→ DIRECTIONS FOR THIS TASK
Report back every line from the entries below in which the word "Seed" occurs.

→ SOURCE RECORDS
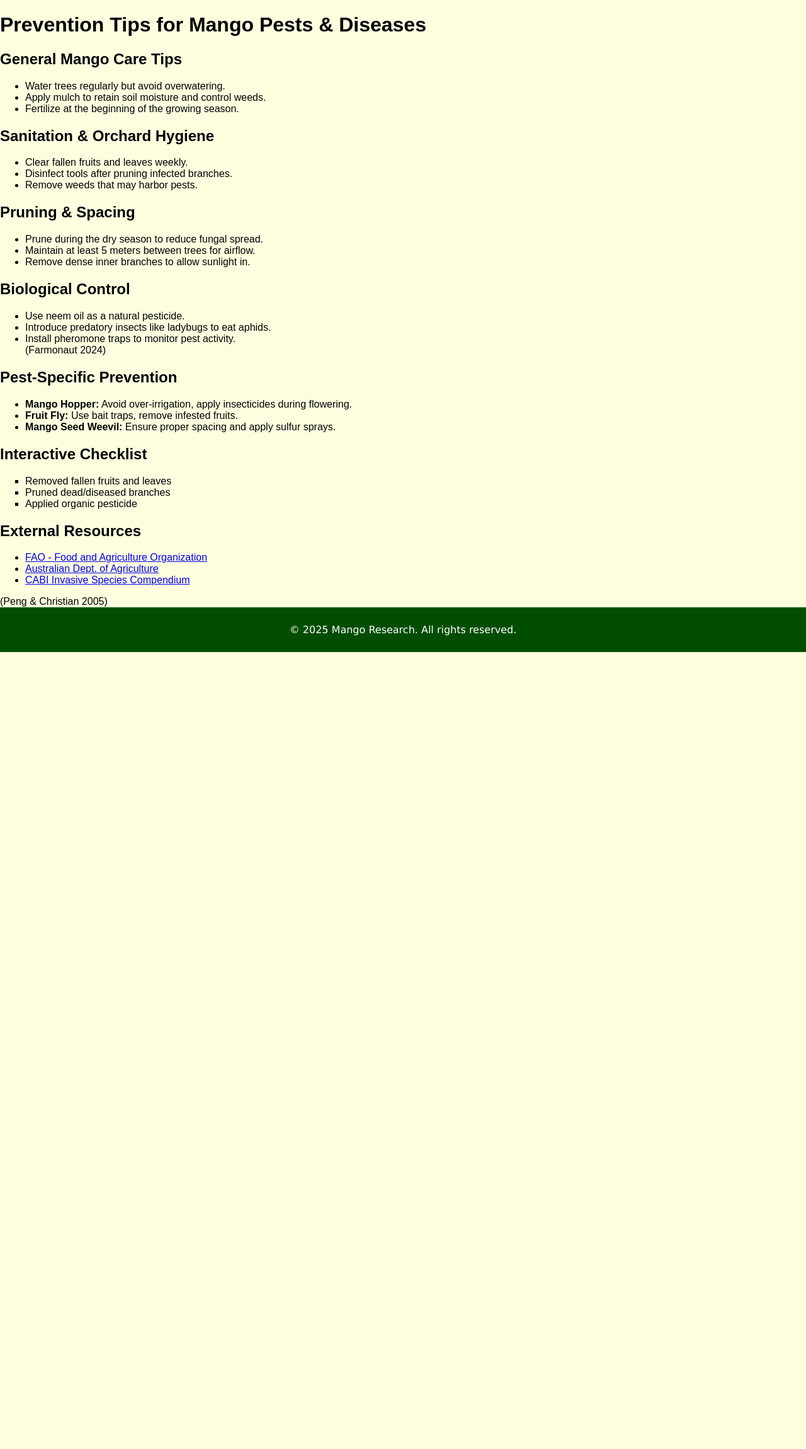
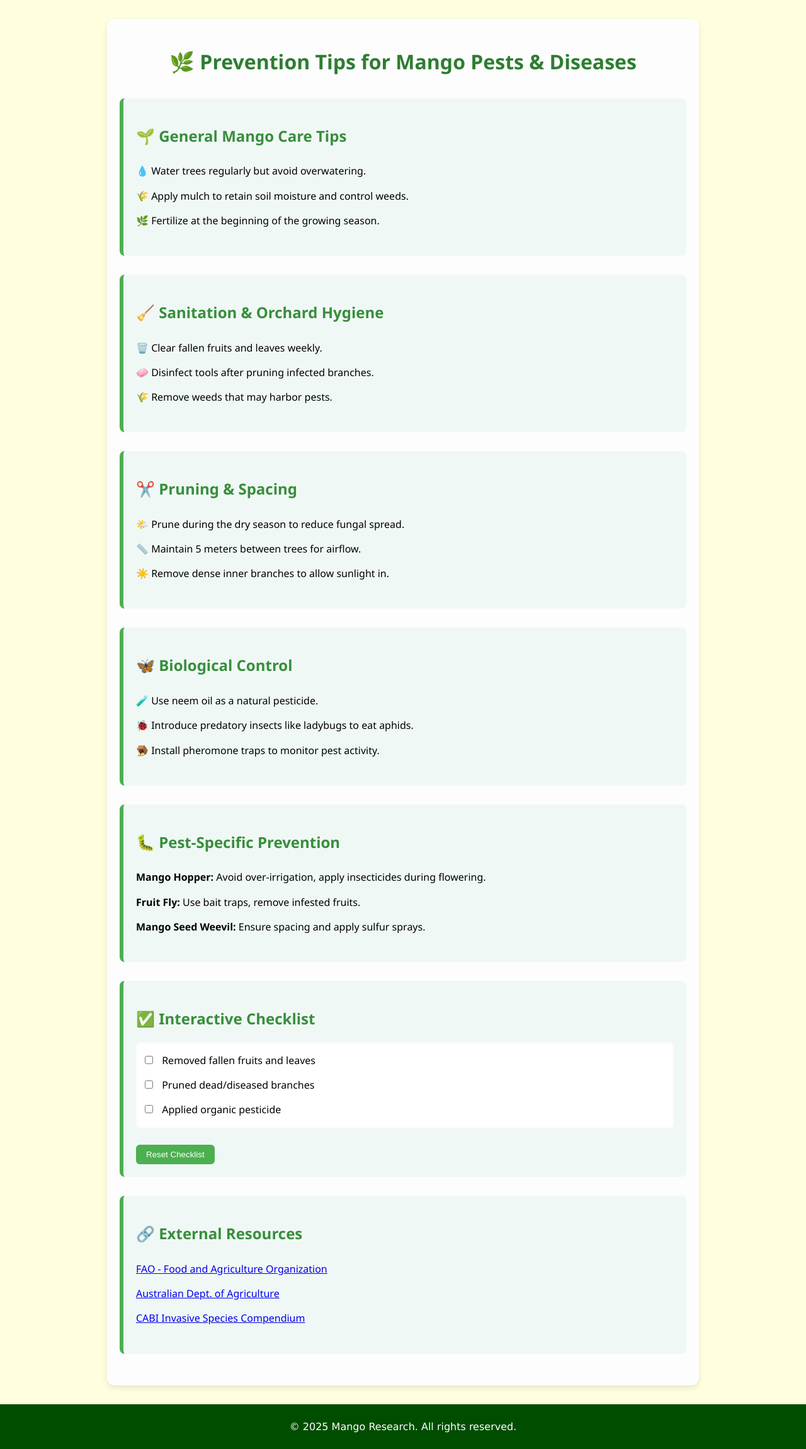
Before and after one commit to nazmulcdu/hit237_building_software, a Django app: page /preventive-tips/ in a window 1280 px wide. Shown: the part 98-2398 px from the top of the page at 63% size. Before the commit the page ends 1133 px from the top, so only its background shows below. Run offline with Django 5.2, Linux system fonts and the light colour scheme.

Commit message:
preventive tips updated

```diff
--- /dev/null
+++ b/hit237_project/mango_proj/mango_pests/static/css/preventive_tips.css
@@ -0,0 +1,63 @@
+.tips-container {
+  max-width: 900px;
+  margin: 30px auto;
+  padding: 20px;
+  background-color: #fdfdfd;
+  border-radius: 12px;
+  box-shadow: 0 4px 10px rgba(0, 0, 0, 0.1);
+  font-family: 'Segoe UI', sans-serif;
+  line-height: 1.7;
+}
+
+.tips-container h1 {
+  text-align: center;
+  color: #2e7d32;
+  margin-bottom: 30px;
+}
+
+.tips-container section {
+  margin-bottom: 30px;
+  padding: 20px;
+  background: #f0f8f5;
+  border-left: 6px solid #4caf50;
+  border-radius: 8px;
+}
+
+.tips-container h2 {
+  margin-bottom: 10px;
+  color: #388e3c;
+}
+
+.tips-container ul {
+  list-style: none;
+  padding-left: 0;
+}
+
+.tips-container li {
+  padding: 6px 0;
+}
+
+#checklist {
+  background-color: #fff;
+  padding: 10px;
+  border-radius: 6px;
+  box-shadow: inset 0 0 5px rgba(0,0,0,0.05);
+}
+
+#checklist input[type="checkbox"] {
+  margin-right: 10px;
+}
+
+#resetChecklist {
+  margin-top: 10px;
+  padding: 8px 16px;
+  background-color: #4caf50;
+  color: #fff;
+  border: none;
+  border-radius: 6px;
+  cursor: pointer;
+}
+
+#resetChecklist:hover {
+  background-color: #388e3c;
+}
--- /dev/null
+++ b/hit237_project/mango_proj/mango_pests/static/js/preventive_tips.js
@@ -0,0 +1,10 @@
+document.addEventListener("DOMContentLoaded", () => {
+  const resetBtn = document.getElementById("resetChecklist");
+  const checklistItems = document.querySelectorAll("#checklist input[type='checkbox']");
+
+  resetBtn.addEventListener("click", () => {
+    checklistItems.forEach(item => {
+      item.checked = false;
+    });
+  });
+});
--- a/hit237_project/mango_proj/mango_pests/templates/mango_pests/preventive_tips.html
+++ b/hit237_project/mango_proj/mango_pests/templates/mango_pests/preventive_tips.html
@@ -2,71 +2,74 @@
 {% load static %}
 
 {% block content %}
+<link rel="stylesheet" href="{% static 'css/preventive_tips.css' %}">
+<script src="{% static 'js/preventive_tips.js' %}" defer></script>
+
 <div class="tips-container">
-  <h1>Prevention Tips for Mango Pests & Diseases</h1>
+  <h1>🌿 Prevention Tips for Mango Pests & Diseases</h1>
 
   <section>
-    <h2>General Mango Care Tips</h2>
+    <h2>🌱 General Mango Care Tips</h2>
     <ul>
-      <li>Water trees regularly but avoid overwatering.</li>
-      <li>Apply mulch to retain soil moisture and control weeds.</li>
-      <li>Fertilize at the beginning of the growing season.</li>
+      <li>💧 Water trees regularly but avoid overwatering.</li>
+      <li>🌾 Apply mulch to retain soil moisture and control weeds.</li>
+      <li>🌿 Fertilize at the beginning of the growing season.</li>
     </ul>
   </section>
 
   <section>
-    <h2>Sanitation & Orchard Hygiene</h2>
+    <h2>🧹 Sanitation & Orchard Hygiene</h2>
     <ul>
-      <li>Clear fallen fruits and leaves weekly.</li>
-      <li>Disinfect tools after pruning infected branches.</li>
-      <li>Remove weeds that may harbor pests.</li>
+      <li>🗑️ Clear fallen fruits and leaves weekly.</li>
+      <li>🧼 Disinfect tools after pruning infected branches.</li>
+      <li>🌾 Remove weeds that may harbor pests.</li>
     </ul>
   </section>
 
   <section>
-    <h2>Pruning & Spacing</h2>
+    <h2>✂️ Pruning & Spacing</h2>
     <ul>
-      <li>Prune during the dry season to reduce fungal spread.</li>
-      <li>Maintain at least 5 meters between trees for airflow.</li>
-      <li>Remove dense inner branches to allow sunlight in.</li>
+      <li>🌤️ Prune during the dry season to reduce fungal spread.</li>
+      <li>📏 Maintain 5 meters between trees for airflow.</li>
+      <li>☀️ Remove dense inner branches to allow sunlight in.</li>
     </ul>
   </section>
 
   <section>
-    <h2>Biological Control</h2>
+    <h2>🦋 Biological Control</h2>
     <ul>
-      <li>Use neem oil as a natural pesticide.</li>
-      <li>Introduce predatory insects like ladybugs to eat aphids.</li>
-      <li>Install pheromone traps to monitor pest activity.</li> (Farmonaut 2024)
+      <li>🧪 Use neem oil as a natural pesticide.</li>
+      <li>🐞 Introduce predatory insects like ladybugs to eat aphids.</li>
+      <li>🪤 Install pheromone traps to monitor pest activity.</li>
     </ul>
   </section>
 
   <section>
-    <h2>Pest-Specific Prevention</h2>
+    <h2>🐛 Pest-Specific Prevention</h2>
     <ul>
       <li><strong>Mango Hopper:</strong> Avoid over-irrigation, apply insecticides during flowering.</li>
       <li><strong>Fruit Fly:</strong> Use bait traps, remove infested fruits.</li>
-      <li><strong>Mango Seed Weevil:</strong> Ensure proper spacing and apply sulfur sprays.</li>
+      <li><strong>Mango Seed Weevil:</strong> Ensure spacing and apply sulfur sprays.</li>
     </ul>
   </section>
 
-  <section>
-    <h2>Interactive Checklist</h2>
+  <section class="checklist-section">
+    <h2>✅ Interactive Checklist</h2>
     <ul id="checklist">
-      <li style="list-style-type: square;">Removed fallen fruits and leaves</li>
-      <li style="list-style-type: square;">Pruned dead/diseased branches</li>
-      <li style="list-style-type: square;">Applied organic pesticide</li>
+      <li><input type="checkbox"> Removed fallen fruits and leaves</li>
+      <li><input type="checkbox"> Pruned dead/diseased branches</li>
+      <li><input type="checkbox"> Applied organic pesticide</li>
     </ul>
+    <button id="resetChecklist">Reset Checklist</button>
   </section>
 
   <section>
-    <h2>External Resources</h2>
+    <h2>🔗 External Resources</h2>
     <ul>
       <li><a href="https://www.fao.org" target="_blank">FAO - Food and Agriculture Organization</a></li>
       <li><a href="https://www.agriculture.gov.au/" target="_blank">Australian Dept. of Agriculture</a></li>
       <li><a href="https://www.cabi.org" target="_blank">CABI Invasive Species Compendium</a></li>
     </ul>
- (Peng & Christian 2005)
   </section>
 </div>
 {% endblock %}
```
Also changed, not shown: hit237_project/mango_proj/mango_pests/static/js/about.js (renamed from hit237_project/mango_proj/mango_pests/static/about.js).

==

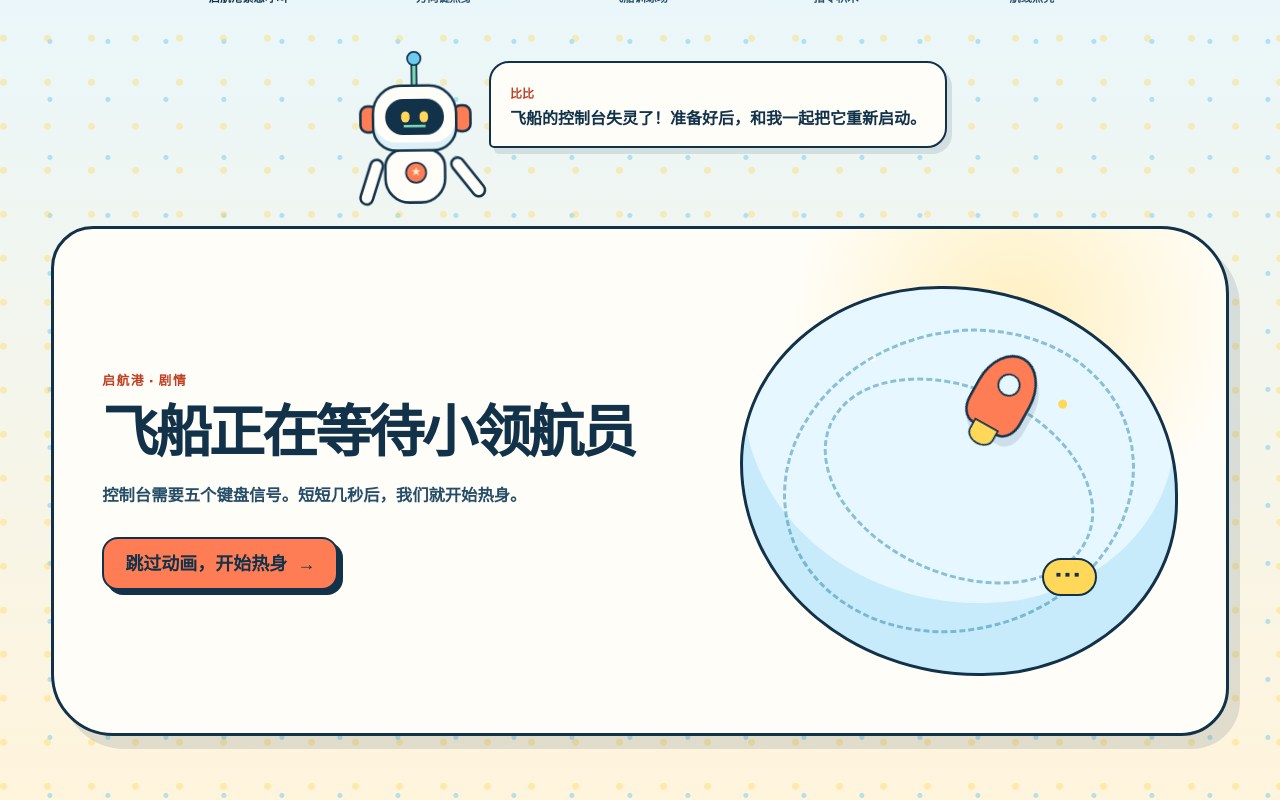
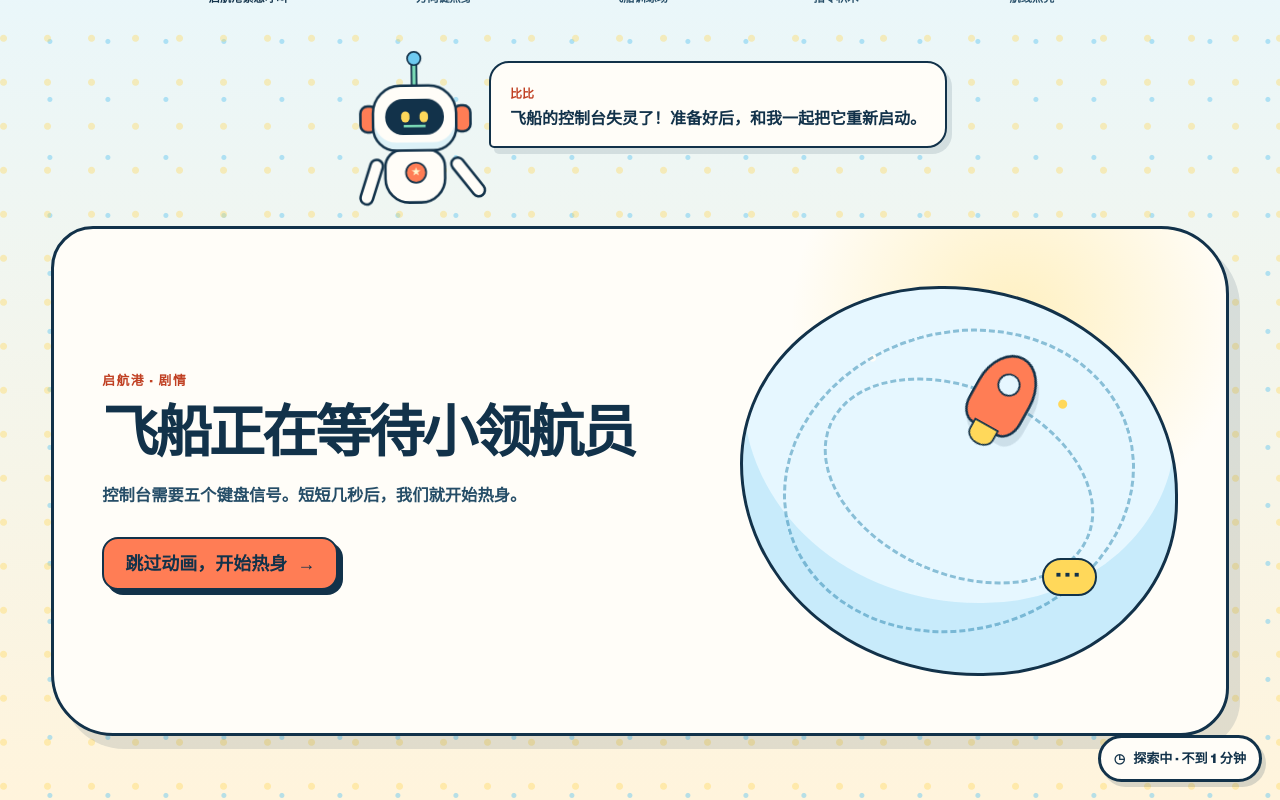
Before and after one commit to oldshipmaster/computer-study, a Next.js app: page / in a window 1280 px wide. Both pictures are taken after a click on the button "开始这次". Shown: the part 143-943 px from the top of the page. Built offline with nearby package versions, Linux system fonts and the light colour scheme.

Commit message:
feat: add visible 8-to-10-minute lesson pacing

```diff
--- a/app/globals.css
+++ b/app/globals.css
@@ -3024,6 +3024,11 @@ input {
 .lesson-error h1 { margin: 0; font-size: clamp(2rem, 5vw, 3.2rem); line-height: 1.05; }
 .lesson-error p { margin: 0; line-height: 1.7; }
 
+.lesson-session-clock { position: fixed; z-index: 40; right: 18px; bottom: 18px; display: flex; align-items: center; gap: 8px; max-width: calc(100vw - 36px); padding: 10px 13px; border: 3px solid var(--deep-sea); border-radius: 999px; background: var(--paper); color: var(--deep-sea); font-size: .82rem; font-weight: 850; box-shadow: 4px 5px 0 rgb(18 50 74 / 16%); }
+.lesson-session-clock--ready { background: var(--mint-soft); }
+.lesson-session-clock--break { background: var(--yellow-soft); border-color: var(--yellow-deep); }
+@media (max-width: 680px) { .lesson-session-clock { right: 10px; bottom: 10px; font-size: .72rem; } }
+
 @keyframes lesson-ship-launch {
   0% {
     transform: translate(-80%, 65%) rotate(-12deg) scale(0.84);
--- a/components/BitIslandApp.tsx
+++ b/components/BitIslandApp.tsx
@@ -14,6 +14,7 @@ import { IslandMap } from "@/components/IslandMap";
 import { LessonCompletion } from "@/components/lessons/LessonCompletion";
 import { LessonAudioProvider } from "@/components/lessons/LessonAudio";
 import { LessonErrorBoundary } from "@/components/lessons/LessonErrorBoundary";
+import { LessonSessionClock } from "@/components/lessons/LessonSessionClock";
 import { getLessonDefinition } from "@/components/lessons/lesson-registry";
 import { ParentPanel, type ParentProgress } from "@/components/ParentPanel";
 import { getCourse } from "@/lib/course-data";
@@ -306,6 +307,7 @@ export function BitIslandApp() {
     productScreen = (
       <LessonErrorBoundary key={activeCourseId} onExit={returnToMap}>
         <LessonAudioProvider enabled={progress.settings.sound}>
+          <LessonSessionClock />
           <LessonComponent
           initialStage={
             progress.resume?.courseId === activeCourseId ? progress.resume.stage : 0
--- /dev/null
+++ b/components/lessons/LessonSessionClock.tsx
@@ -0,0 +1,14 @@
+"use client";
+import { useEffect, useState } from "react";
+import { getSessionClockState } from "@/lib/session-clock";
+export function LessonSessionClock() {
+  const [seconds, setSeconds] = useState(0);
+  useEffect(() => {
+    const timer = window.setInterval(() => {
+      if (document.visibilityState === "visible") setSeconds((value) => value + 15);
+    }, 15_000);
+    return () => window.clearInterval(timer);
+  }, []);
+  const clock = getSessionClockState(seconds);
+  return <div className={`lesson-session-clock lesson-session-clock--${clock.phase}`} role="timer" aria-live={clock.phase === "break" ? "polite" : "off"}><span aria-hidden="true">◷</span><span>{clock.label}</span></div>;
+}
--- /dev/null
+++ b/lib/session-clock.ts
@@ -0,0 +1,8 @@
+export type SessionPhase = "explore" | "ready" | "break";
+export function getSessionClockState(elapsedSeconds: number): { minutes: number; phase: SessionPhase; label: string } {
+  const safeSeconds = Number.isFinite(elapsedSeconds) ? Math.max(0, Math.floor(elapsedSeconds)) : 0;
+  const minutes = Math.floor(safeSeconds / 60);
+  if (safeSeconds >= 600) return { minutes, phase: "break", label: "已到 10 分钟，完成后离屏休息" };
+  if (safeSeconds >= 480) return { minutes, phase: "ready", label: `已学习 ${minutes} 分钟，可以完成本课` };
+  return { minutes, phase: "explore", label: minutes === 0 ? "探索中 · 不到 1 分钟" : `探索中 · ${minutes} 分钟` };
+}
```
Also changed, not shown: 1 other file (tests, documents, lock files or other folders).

---

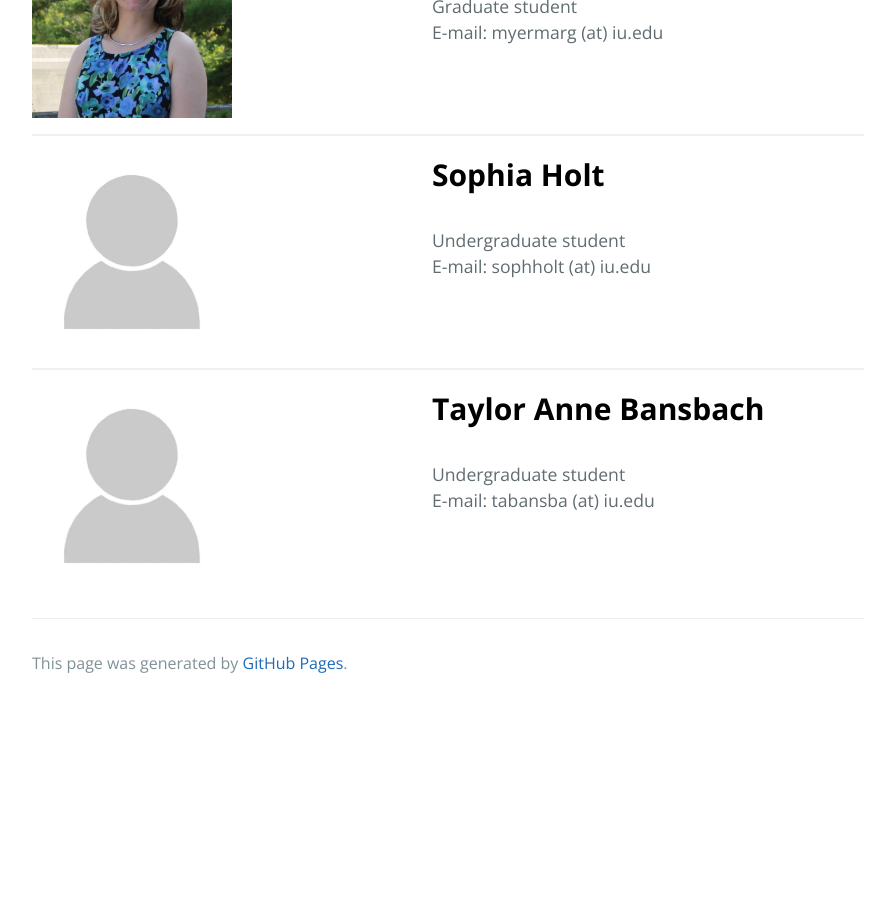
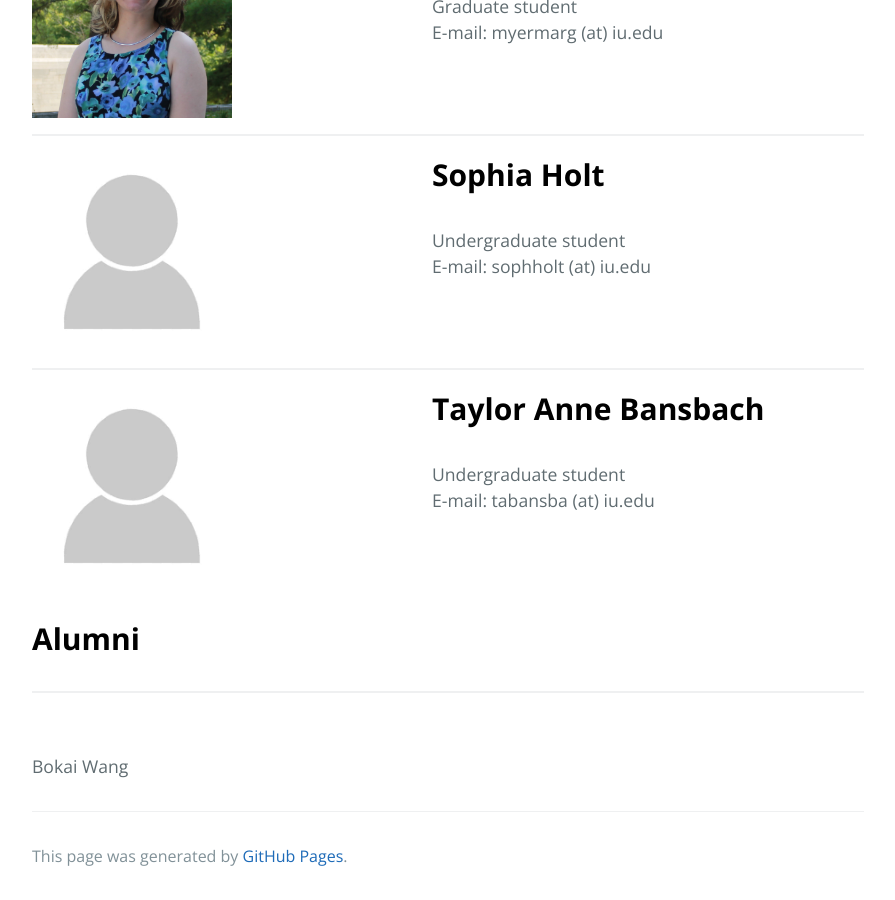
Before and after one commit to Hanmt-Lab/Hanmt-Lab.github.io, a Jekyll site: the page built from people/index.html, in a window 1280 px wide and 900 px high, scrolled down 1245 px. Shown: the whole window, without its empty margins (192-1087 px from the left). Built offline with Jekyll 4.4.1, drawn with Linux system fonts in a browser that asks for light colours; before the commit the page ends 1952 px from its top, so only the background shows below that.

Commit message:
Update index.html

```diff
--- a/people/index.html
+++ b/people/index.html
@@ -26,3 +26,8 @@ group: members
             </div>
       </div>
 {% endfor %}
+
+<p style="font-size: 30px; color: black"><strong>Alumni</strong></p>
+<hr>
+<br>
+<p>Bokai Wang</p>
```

→ COMPLETED EXERCISE
-      <li><strong>Mango Seed Weevil:</strong> Ensure proper spacing and apply sulfur sprays.</li>
+      <li><strong>Mango Seed Weevil:</strong> Ensure spacing and apply sulfur sprays.</li>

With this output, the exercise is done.